Task.
Look below for the line containing "box: FaceBox, checkBackground"; from there, print each line exactly up to and including the line containing "const region = hairRegion(box, info.width, info.height);", and stop.

[Change detection data]
◇ ◇ ◇ ◇ ◇ ◇ ◇

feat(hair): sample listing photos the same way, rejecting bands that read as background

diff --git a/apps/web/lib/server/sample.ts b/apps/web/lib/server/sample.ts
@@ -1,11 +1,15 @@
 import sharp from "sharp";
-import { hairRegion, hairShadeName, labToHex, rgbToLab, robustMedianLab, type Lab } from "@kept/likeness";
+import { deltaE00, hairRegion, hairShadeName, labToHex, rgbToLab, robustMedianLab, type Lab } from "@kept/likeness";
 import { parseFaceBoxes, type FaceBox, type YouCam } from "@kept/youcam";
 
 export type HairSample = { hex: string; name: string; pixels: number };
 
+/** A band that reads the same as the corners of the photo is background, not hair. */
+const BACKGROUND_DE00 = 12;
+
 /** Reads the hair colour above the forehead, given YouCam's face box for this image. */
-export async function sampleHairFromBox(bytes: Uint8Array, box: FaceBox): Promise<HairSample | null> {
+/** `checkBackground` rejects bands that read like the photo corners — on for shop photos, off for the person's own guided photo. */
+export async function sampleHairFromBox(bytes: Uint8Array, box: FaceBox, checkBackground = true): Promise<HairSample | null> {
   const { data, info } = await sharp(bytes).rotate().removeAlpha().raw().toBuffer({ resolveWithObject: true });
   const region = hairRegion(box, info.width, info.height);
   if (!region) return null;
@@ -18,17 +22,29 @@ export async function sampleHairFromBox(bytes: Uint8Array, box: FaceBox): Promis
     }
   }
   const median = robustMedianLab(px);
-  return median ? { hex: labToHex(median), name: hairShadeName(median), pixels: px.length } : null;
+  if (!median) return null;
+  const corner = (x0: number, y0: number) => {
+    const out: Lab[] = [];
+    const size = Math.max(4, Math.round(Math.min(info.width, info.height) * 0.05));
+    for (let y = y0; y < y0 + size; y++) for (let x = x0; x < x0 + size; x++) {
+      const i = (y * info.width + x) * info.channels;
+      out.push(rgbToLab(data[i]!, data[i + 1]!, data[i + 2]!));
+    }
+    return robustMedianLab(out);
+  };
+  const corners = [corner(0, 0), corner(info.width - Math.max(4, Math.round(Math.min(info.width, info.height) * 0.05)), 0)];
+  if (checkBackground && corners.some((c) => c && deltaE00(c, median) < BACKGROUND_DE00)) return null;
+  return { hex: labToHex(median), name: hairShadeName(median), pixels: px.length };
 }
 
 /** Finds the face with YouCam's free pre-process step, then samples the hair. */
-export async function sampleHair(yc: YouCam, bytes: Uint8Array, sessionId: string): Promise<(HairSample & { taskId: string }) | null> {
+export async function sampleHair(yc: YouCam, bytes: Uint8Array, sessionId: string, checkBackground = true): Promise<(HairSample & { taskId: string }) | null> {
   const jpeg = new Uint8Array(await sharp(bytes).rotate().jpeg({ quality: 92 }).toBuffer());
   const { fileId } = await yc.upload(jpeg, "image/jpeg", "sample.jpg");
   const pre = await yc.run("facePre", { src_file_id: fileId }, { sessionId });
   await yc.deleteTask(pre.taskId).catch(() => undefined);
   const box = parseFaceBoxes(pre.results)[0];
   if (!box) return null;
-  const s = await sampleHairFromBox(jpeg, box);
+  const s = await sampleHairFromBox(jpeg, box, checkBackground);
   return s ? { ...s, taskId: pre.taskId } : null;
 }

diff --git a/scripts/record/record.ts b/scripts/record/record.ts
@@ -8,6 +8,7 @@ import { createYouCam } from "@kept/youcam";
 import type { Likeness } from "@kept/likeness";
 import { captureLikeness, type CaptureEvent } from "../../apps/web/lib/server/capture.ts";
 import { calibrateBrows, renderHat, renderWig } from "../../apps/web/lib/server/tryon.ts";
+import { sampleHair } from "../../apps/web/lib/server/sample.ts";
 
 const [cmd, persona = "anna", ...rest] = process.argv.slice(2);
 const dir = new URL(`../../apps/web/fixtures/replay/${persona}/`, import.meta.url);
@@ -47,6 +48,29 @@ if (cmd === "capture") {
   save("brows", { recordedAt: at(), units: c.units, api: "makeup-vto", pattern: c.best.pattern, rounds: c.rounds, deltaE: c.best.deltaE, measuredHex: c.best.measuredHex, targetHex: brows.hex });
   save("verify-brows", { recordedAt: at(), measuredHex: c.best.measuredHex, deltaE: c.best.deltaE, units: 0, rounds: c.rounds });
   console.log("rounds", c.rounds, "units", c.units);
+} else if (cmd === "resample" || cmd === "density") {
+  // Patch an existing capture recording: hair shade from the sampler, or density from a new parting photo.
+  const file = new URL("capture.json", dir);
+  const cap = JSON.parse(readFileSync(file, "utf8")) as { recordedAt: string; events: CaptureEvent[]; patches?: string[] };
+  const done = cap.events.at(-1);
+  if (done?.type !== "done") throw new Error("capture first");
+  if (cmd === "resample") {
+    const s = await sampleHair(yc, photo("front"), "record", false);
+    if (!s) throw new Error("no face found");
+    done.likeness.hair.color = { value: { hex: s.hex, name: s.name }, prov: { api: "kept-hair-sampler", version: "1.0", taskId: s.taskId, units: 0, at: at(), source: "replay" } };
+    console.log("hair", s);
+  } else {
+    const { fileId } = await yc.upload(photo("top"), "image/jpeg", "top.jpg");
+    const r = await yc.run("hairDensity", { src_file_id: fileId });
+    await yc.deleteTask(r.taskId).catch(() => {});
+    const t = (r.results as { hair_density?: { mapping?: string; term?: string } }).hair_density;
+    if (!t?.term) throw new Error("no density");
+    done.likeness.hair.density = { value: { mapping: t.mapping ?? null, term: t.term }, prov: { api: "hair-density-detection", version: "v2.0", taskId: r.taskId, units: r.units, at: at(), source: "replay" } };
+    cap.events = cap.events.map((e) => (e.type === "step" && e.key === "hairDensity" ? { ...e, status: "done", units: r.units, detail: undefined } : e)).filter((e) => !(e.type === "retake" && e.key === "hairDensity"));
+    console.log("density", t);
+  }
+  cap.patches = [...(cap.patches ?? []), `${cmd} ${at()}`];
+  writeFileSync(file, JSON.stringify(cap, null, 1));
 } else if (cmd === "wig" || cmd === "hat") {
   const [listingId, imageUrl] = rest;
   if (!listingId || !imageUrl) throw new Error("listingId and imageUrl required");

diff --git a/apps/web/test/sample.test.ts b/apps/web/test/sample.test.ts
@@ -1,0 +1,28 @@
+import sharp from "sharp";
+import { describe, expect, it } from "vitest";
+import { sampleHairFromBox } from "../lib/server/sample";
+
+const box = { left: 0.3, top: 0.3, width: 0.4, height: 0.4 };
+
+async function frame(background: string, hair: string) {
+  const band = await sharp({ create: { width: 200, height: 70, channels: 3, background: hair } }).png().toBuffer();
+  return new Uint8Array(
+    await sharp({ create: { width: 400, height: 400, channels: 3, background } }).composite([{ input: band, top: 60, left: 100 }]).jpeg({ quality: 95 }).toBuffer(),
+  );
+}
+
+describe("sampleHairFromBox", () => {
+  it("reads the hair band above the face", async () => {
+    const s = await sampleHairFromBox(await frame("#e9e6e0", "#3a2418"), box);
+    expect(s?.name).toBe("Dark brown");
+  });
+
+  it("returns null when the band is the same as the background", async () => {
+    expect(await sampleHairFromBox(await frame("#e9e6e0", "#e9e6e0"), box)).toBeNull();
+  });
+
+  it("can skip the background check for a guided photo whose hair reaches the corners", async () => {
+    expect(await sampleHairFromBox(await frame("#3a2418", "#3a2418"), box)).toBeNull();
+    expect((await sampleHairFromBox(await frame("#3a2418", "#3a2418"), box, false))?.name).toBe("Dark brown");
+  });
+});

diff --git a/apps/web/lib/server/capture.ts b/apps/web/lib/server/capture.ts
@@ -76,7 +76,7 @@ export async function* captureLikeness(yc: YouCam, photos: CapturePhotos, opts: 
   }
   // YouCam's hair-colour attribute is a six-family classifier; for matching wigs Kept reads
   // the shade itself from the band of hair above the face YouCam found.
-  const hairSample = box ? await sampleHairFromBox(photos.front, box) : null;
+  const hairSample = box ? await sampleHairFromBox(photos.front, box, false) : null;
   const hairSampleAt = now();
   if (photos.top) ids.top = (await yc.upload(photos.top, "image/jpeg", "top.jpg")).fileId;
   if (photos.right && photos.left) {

◇ ◇ ◇ ◇ ◇ ◇ ◇

Task result.
+export async function sampleHairFromBox(bytes: Uint8Array, box: FaceBox, checkBackground = true): Promise<HairSample | null> {
   const { data, info } = await sharp(bytes).rotate().removeAlpha().raw().toBuffer({ resolveWithObject: true });
   const region = hairRegion(box, info.width, info.height);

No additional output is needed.